Work instruction —
Every line of the entries that holds the word "OFAM" is to be copied.

◇ ◇ ◇ ◇

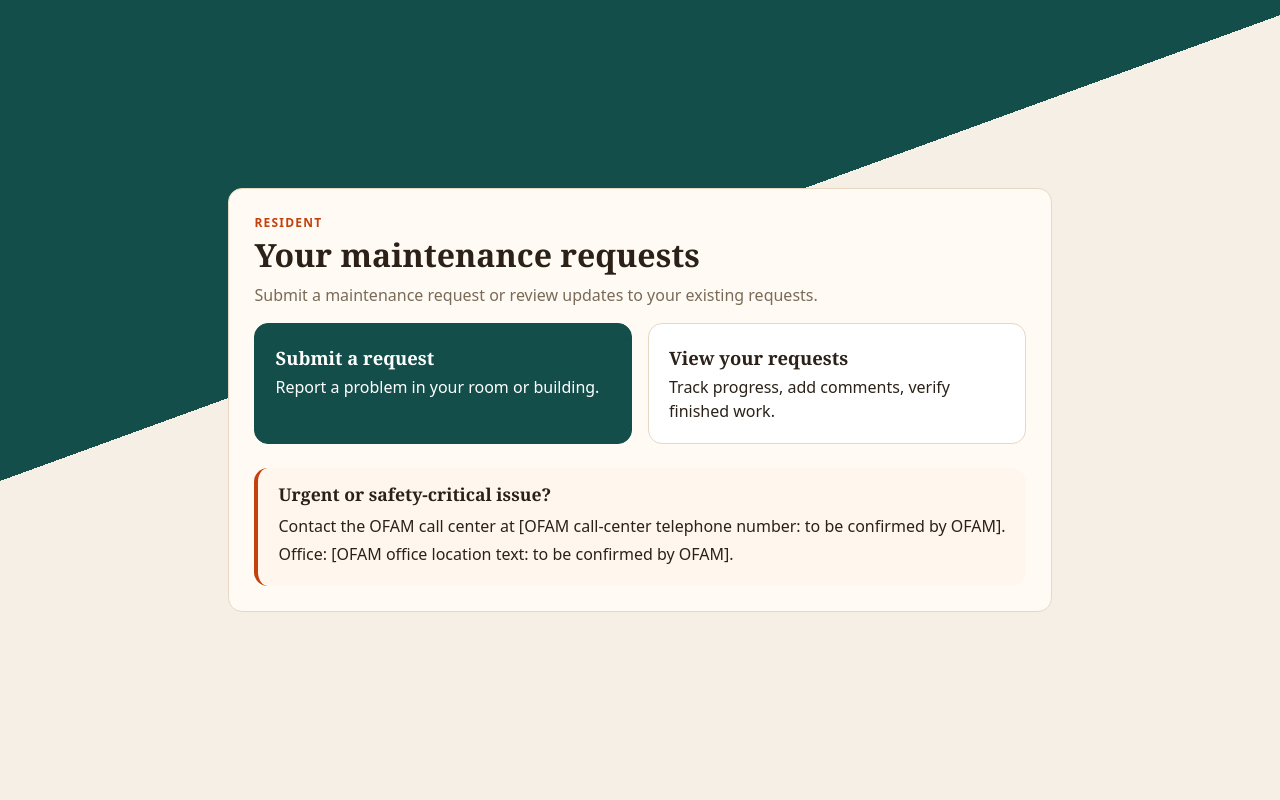
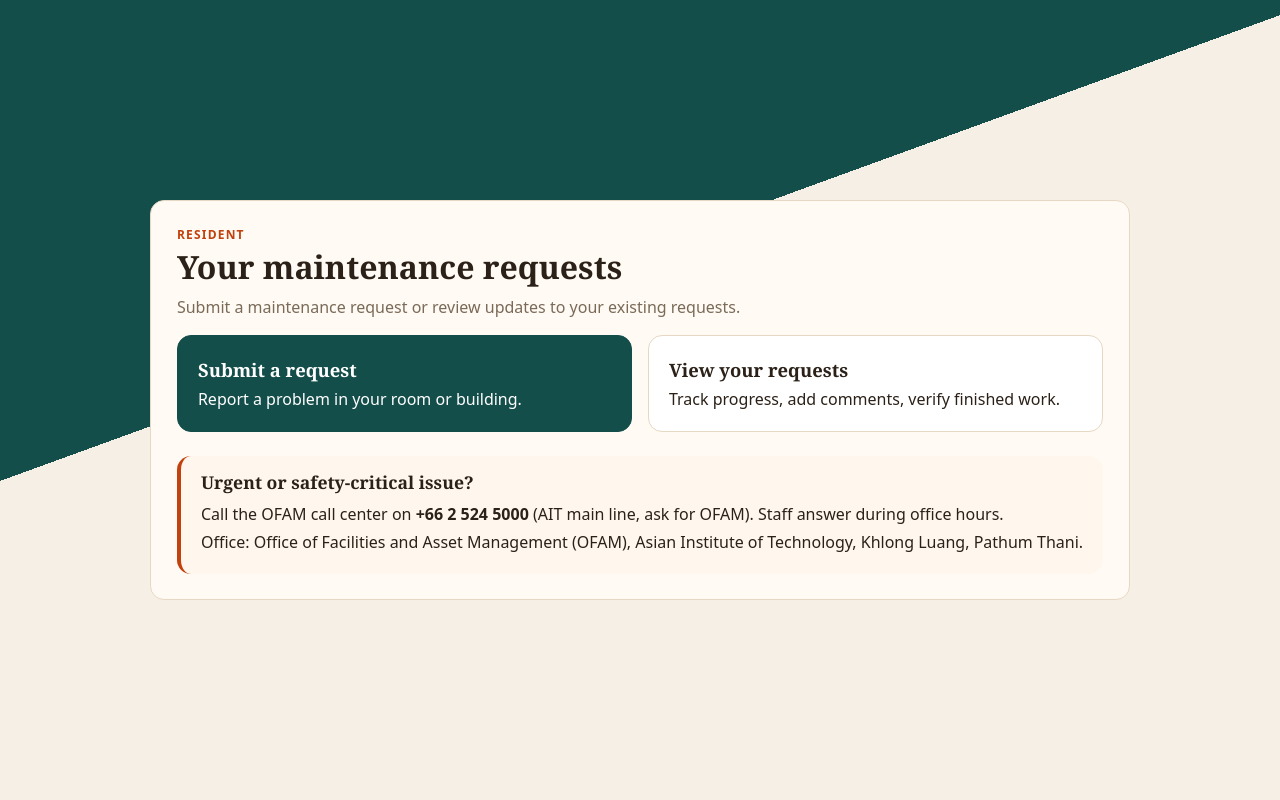
Before and after one commit to mfahadwaqar/campus-maintenance-request-system, a Django app: template templates/accounts/resident_dashboard.html in a window 1280 px wide. Run offline with Django 5.2, Linux system fonts and the light colour scheme; the template is opened without the code that fills it, so the values that code supplies are empty; parts of the project's set-up code (start-up, migrations or seed data) failed here and were passed over.

Commit message:
Replace OFAM contact placeholders with real contact text
Co-Authored-By: Claude Sonnet 5.5 <noreply@anthropic.com>

```diff
--- a/templates/accounts/resident_dashboard.html
+++ b/templates/accounts/resident_dashboard.html
@@ -19,8 +19,8 @@
     </div>
     <aside class="notice">
         <h2>Urgent or safety-critical issue?</h2>
-        <p>Contact the OFAM call center at [OFAM call-center telephone number: to be confirmed by OFAM].</p>
-        <p>Office: [OFAM office location text: to be confirmed by OFAM].</p>
+        <p>Call the OFAM call center on <strong>+66 2 524 5000</strong> (AIT main line, ask for OFAM). Staff answer during office hours.</p>
+        <p>Office: Office of Facilities and Asset Management (OFAM), Asian Institute of Technology, Khlong Luang, Pathum Thani.</p>
     </aside>
 </section>
 {% endblock %}
```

◇ ◇ ◇ ◇

Solution for this problem —
Replace OFAM contact placeholders with real contact text
-        <p>Contact the OFAM call center at [OFAM call-center telephone number: to be confirmed by OFAM].</p>
-        <p>Office: [OFAM office location text: to be confirmed by OFAM].</p>
+        <p>Call the OFAM call center on <strong>+66 2 524 5000</strong> (AIT main line, ask for OFAM). Staff answer during office hours.</p>
+        <p>Office: Office of Facilities and Asset Management (OFAM), Asian Institute of Technology, Khlong Luang, Pathum Thani.</p>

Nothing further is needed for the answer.